Reports indicate that Europe plans to develop a 6 billion euros ($ 7.3 billion) satellite internet system modeled on the Starlink network of entrepreneur Elon Musk, as the race for global satellite coverage intensifies.
A study of the low Earth orbit constellation was signed by European Union officials, unidentified people at the European Commission told the French newspaper Les Echos.
They said: The constellation sends the Internet to European citizens, especially in isolated societies, and provides safe lines for government communications.
The European Union may make an announcement about a constellation of satellites soon, without disclosing further details.
The European Commission said in a statement: The study of the constellation begins at the beginning of next year, and the contract is expected to be signed before the end of 2021.
French newspaper Les Echos said the European Union Commissioner for Industry, Thierry Breton, a former chief technology officer and former finance minister, is heading the project.
European airline Airbus chairs a constellation-building consortium, as well as French-Italian company Thales Alenia Space, Germany’s OHB SE, satellite operators Eutelsat Communications SA and SES SA, and the space companies Telespazio and Arianespace.
The satellite internet system is costing the European Union, airlines and the regional recovery fund about $ 7.3 billion, the French newspaper reported.
Europe’s possession of a constellation of satellites reduces its dependence on other countries whose space services excel.
The US space company SpaceX, founded by Musk in 2002, has launched at least 830 operational Starlink satellites into orbit for high-speed Internet service.
Starlink aims to circle the Earth with up to 42,000 satellites broadcasting high-speed Internet.

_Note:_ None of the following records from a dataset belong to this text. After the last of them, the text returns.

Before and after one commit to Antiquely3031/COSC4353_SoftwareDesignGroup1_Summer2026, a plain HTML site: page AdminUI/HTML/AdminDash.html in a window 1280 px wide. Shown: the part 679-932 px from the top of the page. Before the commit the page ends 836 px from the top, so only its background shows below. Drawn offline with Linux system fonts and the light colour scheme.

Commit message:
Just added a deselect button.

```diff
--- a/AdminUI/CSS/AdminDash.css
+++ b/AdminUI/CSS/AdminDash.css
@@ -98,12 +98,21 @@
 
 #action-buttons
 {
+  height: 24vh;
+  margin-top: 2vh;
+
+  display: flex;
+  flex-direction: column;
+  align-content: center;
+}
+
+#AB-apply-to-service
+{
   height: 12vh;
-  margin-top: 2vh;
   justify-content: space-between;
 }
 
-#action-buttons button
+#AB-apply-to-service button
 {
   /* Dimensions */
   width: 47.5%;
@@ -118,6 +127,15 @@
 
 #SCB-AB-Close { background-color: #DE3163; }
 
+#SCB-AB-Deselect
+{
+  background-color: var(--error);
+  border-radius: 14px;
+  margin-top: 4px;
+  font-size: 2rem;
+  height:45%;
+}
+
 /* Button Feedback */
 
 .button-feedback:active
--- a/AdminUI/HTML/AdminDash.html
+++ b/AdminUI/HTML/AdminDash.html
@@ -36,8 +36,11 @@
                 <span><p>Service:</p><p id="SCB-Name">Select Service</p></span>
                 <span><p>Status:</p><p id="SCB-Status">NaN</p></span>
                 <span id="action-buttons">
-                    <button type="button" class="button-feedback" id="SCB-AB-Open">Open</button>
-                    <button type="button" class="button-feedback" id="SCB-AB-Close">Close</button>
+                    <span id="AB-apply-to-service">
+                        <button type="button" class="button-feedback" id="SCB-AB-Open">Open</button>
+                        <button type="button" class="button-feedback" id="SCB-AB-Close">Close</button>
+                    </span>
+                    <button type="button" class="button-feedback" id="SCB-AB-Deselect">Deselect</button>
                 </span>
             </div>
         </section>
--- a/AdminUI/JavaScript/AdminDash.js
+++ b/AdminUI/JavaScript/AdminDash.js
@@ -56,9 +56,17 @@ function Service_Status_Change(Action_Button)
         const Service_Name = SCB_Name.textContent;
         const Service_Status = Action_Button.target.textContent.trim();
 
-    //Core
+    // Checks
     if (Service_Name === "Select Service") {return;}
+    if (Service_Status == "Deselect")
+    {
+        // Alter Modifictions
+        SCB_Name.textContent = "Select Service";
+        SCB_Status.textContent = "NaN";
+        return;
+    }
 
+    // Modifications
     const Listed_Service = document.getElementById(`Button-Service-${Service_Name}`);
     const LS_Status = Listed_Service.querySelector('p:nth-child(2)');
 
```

Musk said in November that the Starlink public beta, which is currently limited to the northern United States and southern Canada, could reach Europe by February 2021.

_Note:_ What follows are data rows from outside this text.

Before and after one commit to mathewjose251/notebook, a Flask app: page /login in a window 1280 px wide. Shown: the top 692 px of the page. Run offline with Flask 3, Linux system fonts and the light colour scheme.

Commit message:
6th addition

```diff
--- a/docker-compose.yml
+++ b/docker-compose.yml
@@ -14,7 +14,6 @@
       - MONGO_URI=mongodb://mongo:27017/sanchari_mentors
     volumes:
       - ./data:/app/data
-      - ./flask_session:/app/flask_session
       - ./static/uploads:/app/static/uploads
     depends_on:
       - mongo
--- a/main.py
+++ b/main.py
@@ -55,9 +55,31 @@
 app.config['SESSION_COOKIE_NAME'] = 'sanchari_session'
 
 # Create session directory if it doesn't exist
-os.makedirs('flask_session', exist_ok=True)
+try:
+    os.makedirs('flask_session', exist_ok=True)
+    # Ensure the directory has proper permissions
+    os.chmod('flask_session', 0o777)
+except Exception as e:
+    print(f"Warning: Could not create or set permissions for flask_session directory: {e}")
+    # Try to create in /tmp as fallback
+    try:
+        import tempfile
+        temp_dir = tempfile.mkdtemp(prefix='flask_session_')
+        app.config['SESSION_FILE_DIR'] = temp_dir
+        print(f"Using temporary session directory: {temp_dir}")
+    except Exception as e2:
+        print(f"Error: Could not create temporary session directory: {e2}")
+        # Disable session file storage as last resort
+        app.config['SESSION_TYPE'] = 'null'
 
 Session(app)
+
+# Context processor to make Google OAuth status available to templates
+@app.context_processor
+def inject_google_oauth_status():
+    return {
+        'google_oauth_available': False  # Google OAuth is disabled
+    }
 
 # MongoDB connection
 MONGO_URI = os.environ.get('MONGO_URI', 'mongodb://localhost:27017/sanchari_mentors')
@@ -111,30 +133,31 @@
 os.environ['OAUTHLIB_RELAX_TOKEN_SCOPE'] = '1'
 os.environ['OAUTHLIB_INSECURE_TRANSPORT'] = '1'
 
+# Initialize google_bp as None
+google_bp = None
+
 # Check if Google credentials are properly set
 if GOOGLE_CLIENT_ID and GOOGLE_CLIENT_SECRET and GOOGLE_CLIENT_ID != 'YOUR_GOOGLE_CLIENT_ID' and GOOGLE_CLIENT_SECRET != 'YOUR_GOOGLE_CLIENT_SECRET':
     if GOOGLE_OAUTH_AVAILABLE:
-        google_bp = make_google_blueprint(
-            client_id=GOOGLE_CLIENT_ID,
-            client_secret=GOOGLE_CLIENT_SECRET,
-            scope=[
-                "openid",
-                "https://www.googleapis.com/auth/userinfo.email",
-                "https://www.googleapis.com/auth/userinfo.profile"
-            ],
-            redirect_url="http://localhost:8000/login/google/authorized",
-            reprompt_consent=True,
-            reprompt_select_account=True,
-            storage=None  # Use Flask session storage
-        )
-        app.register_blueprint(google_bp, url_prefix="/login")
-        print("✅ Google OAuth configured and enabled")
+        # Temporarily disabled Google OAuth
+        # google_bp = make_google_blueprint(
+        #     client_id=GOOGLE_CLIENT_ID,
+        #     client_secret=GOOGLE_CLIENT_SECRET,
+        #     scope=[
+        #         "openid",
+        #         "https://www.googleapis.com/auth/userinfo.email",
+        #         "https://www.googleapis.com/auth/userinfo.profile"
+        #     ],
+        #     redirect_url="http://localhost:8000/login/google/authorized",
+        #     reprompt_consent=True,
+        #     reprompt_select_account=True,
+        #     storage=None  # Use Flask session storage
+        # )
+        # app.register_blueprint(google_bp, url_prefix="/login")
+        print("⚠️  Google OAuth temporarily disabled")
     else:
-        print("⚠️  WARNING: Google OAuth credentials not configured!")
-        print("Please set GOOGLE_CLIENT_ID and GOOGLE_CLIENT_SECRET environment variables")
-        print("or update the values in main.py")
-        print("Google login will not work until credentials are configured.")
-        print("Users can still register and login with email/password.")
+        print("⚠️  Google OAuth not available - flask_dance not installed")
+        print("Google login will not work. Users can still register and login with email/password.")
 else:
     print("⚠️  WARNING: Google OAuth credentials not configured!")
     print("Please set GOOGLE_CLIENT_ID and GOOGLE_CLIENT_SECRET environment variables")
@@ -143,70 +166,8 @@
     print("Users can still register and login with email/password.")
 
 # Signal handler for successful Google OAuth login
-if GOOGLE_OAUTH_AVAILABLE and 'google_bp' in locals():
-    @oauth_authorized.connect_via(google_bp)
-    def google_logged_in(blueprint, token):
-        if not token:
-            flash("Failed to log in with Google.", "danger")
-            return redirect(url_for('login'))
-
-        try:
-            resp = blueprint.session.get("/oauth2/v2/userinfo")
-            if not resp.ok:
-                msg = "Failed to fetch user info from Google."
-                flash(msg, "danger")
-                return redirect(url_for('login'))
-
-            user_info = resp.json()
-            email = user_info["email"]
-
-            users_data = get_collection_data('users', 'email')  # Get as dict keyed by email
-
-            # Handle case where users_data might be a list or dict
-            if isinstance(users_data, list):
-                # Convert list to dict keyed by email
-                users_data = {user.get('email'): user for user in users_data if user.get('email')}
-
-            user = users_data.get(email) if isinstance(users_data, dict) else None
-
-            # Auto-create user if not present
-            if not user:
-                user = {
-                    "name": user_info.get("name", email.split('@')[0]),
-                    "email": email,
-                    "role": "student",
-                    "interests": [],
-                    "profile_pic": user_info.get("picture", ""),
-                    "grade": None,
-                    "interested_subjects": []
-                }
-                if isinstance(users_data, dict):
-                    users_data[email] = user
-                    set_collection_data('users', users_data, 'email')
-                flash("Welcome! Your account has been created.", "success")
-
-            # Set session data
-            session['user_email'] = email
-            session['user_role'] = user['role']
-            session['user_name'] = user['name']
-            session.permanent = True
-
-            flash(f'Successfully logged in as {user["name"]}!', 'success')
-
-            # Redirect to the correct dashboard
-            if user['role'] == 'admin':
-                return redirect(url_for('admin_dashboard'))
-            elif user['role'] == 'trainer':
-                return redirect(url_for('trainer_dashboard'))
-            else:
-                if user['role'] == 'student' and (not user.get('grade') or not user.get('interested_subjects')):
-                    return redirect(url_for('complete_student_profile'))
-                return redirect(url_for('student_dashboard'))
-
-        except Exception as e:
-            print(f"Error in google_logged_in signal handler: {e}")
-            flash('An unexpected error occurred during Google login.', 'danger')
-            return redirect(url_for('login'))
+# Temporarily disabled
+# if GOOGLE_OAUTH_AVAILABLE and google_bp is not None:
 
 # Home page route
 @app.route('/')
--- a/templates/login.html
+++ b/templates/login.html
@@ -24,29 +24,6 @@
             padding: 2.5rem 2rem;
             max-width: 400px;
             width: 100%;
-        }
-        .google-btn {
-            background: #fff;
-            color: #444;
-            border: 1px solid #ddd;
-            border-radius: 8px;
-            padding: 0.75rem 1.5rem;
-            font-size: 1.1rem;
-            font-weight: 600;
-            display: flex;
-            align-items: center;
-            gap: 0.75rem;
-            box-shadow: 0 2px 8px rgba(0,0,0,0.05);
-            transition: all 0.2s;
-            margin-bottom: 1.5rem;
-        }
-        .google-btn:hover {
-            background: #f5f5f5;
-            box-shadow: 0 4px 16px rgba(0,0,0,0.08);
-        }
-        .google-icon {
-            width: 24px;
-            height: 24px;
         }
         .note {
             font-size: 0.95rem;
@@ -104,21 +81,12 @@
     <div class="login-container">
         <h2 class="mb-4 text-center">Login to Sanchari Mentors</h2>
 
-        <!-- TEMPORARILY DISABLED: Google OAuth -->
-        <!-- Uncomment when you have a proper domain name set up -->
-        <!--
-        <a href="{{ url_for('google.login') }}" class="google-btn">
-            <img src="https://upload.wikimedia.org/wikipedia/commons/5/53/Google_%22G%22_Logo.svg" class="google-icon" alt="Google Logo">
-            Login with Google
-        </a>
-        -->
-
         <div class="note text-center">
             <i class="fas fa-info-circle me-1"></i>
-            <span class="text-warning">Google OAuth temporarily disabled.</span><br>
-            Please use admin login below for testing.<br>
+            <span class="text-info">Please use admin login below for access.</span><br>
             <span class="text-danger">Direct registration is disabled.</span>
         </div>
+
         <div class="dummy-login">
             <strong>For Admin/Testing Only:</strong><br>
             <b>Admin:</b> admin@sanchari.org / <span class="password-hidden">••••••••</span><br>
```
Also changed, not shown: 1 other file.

He wrote a tweet saying: “European countries will be able to arrive after we get the necessary approvals in February or March.”
UK-based OneWeb, the closest competitor to the Starlink project, plans to have 650 satellites into orbit by the end of the year.
The space company wants to provide global internet coverage with a total of 48,000 satellites, 6,000 more than SpaceX had planned for Starlink.